Start of Information supplied

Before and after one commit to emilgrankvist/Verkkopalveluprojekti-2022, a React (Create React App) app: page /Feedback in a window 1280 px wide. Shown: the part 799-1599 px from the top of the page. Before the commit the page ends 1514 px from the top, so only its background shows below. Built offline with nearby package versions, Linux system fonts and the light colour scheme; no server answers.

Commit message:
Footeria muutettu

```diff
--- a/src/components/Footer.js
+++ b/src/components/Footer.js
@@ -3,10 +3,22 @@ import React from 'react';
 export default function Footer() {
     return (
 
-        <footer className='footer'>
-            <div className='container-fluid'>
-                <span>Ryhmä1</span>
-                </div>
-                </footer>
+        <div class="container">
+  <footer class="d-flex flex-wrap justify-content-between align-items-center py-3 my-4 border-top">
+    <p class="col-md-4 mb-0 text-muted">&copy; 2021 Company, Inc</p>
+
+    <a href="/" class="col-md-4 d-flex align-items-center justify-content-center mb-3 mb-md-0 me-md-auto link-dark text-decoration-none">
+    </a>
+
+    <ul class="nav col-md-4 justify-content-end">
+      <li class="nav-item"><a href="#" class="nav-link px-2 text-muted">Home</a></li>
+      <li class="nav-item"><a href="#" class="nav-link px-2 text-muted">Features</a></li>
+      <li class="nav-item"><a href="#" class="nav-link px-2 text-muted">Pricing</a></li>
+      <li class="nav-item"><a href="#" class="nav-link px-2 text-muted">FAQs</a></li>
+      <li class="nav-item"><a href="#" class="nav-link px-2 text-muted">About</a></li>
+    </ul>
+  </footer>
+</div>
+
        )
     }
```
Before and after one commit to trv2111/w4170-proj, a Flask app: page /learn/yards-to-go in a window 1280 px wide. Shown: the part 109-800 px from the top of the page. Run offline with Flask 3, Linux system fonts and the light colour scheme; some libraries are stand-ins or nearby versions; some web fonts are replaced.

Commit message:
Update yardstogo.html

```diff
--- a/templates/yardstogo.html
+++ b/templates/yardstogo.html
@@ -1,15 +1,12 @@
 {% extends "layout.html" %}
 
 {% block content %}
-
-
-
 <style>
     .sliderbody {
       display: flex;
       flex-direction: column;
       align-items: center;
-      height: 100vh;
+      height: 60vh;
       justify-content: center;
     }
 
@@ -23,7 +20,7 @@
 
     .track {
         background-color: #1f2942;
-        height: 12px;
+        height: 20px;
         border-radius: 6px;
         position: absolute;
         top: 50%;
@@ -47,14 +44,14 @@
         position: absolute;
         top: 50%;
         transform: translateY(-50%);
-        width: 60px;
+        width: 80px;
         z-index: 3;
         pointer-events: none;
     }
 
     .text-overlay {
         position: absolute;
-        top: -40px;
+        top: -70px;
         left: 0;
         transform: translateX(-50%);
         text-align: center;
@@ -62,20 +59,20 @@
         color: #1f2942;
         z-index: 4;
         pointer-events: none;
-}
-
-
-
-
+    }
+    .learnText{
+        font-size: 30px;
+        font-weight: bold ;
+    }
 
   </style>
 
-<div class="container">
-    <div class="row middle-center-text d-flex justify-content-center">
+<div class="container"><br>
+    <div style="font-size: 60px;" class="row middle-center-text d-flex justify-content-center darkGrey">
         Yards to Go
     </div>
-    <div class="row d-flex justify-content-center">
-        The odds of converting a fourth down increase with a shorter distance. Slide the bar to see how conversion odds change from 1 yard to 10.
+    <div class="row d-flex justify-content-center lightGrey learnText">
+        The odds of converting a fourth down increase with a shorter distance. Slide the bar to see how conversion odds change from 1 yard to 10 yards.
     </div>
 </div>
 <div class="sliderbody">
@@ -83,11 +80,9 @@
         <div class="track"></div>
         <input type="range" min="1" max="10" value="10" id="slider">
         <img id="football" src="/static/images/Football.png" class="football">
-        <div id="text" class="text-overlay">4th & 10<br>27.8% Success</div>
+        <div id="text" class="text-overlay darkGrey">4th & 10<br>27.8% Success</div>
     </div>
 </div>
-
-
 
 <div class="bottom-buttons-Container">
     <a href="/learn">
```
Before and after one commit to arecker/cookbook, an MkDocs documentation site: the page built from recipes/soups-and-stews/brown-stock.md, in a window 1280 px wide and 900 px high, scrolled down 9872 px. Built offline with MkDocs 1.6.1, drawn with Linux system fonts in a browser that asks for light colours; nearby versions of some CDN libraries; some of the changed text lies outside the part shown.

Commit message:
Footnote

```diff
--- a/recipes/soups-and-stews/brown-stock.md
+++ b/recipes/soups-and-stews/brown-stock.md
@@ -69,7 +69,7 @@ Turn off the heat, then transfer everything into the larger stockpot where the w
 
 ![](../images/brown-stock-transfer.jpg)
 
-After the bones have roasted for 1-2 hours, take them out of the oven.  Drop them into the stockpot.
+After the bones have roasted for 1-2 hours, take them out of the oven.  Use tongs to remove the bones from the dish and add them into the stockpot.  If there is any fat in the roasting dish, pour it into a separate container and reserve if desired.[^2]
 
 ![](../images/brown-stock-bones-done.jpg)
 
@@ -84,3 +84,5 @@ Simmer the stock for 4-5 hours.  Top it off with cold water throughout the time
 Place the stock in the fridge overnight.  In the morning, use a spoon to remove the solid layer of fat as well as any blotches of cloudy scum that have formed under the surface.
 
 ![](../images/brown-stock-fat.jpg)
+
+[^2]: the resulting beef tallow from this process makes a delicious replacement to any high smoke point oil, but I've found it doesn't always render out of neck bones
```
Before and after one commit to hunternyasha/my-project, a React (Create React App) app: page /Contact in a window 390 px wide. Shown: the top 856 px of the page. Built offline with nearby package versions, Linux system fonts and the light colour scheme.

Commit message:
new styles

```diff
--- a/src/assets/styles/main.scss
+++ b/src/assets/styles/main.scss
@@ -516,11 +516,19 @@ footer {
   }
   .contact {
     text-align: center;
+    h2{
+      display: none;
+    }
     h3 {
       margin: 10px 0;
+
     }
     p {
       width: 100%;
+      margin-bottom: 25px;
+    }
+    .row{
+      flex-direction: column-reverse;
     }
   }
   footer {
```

End of Information supplied

Work to complete: Using the records above, copy all lines that include the word "muted".

Exercise answer:
+    <p class="col-md-4 mb-0 text-muted">&copy; 2021 Company, Inc</p>
+      <li class="nav-item"><a href="#" class="nav-link px-2 text-muted">Home</a></li>
+      <li class="nav-item"><a href="#" class="nav-link px-2 text-muted">Features</a></li>
+      <li class="nav-item"><a href="#" class="nav-link px-2 text-muted">Pricing</a></li>
+      <li class="nav-item"><a href="#" class="nav-link px-2 text-muted">FAQs</a></li>
+      <li class="nav-item"><a href="#" class="nav-link px-2 text-muted">About</a></li>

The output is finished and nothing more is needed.